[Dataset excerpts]
===============
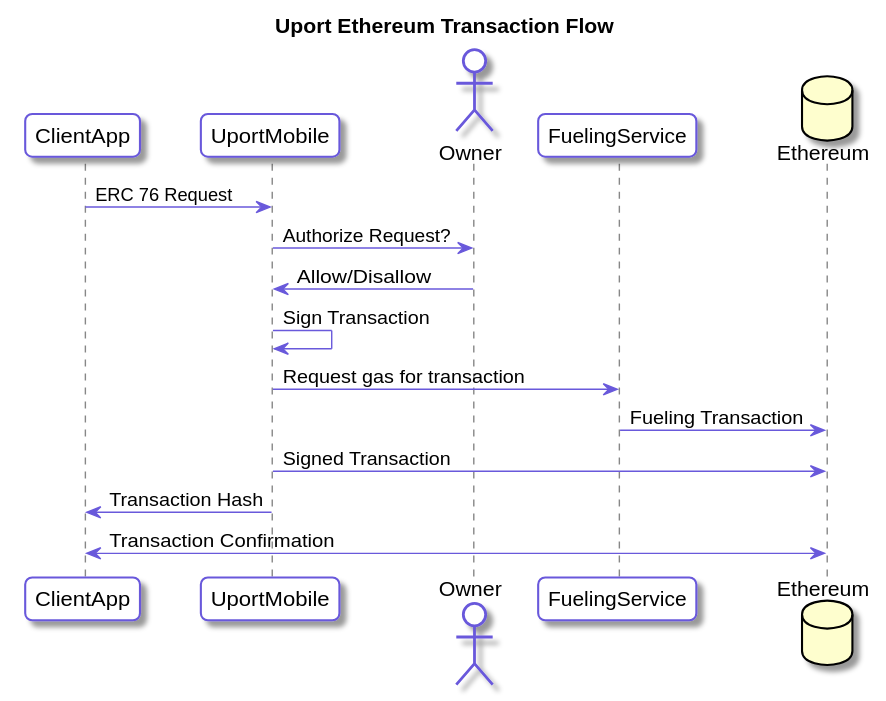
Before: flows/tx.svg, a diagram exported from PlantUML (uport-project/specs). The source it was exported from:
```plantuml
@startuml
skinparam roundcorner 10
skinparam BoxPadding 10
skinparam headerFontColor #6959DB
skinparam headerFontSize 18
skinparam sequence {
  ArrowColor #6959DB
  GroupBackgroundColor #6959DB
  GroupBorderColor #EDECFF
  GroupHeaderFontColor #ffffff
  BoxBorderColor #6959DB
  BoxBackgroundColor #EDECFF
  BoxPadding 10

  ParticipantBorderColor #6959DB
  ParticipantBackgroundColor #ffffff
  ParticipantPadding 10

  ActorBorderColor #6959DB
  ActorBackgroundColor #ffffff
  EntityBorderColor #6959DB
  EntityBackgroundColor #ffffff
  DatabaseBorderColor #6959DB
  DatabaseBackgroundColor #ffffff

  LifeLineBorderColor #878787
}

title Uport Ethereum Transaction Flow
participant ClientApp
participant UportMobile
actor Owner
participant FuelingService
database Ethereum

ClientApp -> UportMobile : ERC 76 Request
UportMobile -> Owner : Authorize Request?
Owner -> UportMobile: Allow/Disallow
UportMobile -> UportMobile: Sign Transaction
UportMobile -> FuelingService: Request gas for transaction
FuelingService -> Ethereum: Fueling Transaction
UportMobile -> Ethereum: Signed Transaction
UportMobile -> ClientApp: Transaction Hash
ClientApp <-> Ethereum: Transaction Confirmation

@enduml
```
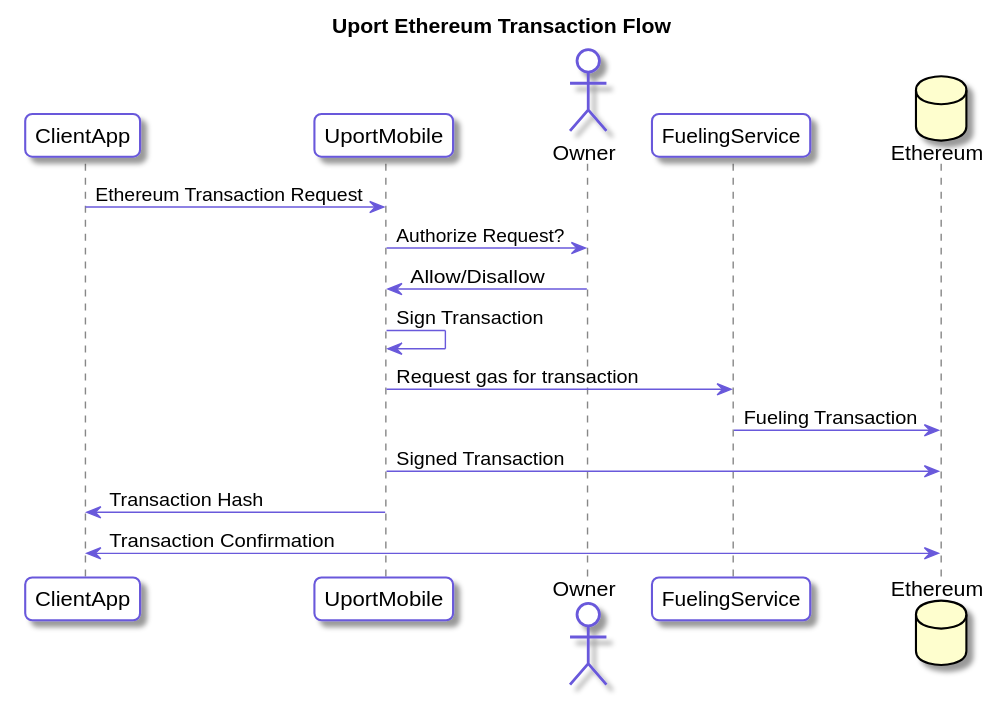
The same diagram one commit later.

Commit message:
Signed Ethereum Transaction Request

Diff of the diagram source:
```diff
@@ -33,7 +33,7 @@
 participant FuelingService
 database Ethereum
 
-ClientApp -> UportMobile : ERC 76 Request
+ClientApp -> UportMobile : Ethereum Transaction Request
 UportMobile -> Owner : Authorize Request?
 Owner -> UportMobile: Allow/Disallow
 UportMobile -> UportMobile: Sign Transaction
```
===============
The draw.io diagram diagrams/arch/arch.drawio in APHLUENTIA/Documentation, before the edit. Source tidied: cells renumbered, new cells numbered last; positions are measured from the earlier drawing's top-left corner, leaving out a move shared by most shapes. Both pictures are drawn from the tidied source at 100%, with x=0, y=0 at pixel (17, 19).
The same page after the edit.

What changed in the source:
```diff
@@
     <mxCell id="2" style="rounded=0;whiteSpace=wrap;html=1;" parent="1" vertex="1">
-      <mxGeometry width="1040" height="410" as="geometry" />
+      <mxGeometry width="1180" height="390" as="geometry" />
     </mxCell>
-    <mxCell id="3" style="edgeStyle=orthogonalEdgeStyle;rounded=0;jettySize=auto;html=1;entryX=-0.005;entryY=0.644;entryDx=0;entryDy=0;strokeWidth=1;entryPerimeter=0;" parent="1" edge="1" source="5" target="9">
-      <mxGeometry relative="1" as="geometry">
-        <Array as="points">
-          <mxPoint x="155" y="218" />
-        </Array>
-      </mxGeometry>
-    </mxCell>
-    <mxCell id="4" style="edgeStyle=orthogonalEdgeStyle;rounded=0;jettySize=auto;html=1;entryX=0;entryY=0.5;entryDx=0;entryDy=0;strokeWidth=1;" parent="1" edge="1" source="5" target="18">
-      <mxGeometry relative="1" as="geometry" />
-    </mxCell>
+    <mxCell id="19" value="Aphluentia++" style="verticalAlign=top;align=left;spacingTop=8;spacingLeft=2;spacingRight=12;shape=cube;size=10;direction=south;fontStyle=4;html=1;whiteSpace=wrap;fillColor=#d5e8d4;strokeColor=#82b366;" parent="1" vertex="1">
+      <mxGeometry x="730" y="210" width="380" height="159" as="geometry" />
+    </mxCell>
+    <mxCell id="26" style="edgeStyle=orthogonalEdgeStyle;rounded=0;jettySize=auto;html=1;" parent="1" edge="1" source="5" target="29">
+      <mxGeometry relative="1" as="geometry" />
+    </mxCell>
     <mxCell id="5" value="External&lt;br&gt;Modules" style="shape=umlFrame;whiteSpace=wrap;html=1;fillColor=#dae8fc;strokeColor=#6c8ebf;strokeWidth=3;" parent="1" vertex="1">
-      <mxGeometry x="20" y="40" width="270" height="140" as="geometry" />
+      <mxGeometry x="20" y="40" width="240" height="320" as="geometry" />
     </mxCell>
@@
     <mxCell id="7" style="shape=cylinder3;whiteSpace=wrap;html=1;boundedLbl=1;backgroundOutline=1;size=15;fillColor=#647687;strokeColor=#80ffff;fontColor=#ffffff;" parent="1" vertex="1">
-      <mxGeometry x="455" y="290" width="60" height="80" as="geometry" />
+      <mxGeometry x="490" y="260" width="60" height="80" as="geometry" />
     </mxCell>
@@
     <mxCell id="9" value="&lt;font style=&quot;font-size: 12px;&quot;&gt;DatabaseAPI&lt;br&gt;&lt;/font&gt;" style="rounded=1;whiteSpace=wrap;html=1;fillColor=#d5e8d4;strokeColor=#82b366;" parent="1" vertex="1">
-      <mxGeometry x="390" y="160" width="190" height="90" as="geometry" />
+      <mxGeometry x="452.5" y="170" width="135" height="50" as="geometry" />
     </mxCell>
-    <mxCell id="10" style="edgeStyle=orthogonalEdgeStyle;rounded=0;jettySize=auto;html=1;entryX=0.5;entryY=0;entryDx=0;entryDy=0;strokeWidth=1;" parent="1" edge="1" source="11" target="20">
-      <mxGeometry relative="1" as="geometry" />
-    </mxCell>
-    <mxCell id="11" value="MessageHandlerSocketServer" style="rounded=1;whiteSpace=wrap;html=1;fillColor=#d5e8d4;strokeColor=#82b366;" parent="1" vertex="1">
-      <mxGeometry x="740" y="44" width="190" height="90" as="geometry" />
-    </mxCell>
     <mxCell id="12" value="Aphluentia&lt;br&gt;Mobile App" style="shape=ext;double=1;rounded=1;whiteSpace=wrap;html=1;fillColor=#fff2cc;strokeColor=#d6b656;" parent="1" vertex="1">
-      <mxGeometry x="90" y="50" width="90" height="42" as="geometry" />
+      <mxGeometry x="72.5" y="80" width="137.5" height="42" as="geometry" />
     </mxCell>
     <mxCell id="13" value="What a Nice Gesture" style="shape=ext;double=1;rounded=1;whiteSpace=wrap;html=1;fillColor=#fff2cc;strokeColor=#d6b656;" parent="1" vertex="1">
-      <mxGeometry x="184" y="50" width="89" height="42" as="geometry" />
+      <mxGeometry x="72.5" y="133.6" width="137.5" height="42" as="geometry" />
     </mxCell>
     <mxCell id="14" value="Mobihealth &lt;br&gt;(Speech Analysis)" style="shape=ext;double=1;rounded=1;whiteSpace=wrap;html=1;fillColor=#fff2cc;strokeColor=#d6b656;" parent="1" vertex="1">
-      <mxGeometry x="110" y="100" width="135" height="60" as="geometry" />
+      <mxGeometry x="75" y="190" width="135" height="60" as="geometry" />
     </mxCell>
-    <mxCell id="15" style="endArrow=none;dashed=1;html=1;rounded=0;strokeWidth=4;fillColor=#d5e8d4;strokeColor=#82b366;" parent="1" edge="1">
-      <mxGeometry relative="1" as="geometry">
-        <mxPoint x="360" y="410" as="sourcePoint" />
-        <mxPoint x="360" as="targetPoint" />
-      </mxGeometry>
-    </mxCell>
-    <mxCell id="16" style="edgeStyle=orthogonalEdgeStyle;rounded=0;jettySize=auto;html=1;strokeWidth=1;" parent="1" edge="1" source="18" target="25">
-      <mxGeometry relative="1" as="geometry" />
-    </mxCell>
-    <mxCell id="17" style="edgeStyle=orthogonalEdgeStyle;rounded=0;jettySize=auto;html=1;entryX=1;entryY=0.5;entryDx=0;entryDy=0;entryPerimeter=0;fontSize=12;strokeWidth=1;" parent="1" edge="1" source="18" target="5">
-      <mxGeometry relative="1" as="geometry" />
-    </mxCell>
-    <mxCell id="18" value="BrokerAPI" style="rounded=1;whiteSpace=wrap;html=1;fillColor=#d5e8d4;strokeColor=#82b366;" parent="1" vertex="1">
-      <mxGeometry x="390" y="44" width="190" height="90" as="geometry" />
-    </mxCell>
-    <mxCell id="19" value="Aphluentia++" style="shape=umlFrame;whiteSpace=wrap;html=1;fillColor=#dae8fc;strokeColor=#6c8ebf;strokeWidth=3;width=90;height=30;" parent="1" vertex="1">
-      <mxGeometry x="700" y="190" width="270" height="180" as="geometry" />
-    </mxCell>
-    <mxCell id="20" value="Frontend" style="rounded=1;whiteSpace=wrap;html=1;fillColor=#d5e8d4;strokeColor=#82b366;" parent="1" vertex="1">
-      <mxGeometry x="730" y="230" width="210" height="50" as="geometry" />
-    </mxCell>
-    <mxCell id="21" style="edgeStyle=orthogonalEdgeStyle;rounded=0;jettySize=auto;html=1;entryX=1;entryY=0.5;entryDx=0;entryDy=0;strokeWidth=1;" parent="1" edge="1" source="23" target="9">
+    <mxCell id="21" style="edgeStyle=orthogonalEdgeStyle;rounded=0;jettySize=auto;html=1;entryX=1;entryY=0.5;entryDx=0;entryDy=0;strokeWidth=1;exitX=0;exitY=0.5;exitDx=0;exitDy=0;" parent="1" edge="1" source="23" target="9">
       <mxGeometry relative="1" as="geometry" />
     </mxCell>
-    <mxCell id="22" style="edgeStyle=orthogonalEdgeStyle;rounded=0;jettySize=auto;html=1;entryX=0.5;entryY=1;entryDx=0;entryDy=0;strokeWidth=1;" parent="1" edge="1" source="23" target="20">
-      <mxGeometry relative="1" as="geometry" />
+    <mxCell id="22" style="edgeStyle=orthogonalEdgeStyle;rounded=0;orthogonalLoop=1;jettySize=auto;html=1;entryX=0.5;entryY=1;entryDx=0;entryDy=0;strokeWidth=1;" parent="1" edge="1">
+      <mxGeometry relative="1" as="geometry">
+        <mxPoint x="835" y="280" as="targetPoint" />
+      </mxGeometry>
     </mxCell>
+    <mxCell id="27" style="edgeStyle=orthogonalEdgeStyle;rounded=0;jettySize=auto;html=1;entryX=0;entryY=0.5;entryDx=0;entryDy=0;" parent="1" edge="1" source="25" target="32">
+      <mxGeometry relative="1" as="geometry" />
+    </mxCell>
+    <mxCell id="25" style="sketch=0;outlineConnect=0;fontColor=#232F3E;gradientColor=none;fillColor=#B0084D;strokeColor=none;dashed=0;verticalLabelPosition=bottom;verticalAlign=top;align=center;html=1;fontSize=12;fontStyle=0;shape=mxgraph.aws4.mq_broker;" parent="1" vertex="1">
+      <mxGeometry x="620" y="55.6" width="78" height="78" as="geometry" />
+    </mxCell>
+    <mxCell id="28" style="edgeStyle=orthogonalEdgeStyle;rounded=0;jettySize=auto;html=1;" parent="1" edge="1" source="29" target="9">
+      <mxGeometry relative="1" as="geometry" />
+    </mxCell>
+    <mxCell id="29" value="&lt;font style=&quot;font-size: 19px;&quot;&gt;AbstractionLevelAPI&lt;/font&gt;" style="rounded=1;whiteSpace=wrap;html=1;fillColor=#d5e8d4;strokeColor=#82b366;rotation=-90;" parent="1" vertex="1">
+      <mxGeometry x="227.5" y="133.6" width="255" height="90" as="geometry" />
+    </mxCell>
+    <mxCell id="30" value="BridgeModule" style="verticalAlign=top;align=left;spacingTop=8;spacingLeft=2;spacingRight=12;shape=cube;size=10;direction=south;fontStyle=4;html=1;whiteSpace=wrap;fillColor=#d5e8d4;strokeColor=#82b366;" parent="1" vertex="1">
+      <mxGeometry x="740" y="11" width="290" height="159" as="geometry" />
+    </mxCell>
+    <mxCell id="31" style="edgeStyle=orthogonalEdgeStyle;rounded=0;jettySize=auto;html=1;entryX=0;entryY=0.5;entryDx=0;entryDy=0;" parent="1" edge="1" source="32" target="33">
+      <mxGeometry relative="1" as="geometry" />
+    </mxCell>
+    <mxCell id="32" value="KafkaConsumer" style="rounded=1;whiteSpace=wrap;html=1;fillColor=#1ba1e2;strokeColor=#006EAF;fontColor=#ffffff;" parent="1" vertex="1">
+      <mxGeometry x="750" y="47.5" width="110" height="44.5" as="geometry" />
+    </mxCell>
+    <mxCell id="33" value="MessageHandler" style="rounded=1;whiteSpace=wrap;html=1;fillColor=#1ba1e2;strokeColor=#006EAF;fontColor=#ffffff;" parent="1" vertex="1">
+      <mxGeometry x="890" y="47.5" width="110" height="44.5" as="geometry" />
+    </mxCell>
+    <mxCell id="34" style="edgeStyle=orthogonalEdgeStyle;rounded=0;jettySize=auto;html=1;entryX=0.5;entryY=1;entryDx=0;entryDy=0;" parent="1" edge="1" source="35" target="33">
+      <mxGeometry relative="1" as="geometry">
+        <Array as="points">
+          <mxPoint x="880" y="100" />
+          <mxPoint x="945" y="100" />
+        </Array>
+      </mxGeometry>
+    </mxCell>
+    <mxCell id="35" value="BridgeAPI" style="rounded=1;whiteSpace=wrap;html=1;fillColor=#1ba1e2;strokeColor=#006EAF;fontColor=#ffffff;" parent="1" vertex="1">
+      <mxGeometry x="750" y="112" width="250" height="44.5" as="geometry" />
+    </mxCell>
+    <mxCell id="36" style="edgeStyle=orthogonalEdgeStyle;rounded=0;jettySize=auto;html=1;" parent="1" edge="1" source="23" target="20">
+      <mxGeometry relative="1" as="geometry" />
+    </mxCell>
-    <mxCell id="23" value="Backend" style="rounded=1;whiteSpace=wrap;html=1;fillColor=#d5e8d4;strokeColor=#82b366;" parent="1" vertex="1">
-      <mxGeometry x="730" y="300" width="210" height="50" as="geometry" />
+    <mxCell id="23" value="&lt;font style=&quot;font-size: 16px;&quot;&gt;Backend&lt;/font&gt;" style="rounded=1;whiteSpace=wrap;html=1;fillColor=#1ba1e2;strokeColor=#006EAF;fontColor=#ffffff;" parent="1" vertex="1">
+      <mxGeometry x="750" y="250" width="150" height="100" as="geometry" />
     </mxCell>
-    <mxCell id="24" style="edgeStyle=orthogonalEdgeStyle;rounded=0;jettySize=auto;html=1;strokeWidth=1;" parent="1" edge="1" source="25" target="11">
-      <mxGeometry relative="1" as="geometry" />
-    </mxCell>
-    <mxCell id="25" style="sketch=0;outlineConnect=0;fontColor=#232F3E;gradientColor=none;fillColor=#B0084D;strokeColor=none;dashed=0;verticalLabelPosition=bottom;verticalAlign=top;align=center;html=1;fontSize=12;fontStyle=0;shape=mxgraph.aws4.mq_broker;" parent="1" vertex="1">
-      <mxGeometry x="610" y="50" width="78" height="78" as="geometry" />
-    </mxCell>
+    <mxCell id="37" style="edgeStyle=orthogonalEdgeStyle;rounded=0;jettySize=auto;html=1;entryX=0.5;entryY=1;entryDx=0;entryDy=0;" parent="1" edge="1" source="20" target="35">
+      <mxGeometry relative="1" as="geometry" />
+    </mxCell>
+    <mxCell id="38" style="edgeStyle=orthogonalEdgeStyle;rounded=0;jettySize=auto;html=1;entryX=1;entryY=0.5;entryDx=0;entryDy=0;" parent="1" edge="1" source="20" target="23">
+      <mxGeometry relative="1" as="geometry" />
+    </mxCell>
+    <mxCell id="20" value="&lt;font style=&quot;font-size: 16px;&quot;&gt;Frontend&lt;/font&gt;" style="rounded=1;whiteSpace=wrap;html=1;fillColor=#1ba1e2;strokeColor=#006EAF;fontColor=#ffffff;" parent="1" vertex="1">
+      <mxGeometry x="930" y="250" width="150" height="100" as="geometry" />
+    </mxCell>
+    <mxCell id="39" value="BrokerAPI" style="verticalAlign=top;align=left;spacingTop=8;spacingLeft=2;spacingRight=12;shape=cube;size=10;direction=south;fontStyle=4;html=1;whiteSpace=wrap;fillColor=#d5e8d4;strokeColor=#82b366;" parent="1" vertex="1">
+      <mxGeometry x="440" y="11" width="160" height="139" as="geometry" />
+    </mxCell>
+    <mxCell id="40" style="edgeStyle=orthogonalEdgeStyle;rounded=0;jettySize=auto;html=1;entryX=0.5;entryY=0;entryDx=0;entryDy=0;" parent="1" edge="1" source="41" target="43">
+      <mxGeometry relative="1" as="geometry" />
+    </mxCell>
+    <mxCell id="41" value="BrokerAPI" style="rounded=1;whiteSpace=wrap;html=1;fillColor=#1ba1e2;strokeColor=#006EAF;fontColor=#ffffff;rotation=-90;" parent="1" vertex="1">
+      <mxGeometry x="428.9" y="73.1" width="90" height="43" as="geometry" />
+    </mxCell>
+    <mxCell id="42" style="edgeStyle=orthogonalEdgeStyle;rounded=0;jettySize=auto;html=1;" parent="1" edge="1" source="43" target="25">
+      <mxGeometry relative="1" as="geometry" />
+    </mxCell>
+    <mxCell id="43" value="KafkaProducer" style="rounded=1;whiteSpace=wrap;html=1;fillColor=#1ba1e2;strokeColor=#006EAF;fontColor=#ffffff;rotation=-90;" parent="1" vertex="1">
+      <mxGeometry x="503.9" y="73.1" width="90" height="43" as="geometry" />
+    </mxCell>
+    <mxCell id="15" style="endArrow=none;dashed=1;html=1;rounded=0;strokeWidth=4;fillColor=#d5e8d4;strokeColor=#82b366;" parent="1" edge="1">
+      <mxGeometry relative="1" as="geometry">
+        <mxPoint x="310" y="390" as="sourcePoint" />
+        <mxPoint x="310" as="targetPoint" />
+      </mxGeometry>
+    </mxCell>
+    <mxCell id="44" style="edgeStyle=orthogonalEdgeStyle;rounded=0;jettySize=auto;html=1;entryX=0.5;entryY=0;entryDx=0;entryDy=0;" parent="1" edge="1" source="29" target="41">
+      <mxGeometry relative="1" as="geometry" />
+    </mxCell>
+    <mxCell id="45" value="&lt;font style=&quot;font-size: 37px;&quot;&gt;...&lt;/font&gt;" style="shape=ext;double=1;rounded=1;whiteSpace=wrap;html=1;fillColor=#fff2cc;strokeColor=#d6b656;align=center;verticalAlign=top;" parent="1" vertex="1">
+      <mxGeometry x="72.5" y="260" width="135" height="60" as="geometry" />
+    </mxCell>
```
===============
* WHAT IS BEING ASKED
Locate the lines above that hold the word "quot". Show every one of them.

* RESULT OF THE EXERCISE
     <mxCell id="9" value="&lt;font style=&quot;font-size: 12px;&quot;&gt;DatabaseAPI&lt;br&gt;&lt;/font&gt;" style="rounded=1;whiteSpace=wrap;html=1;fillColor=#d5e8d4;strokeColor=#82b366;" parent="1" vertex="1">
+    <mxCell id="29" value="&lt;font style=&quot;font-size: 19px;&quot;&gt;AbstractionLevelAPI&lt;/font&gt;" style="rounded=1;whiteSpace=wrap;html=1;fillColor=#d5e8d4;strokeColor=#82b366;rotation=-90;" parent="1" vertex="1">
+    <mxCell id="23" value="&lt;font style=&quot;font-size: 16px;&quot;&gt;Backend&lt;/font&gt;" style="rounded=1;whiteSpace=wrap;html=1;fillColor=#1ba1e2;strokeColor=#006EAF;fontColor=#ffffff;" parent="1" vertex="1">
+    <mxCell id="20" value="&lt;font style=&quot;font-size: 16px;&quot;&gt;Frontend&lt;/font&gt;" style="rounded=1;whiteSpace=wrap;html=1;fillColor=#1ba1e2;strokeColor=#006EAF;fontColor=#ffffff;" parent="1" vertex="1">
+    <mxCell id="45" value="&lt;font style=&quot;font-size: 37px;&quot;&gt;...&lt;/font&gt;" style="shape=ext;double=1;rounded=1;whiteSpace=wrap;html=1;fillColor=#fff2cc;strokeColor=#d6b656;align=center;verticalAlign=top;" parent="1" vertex="1">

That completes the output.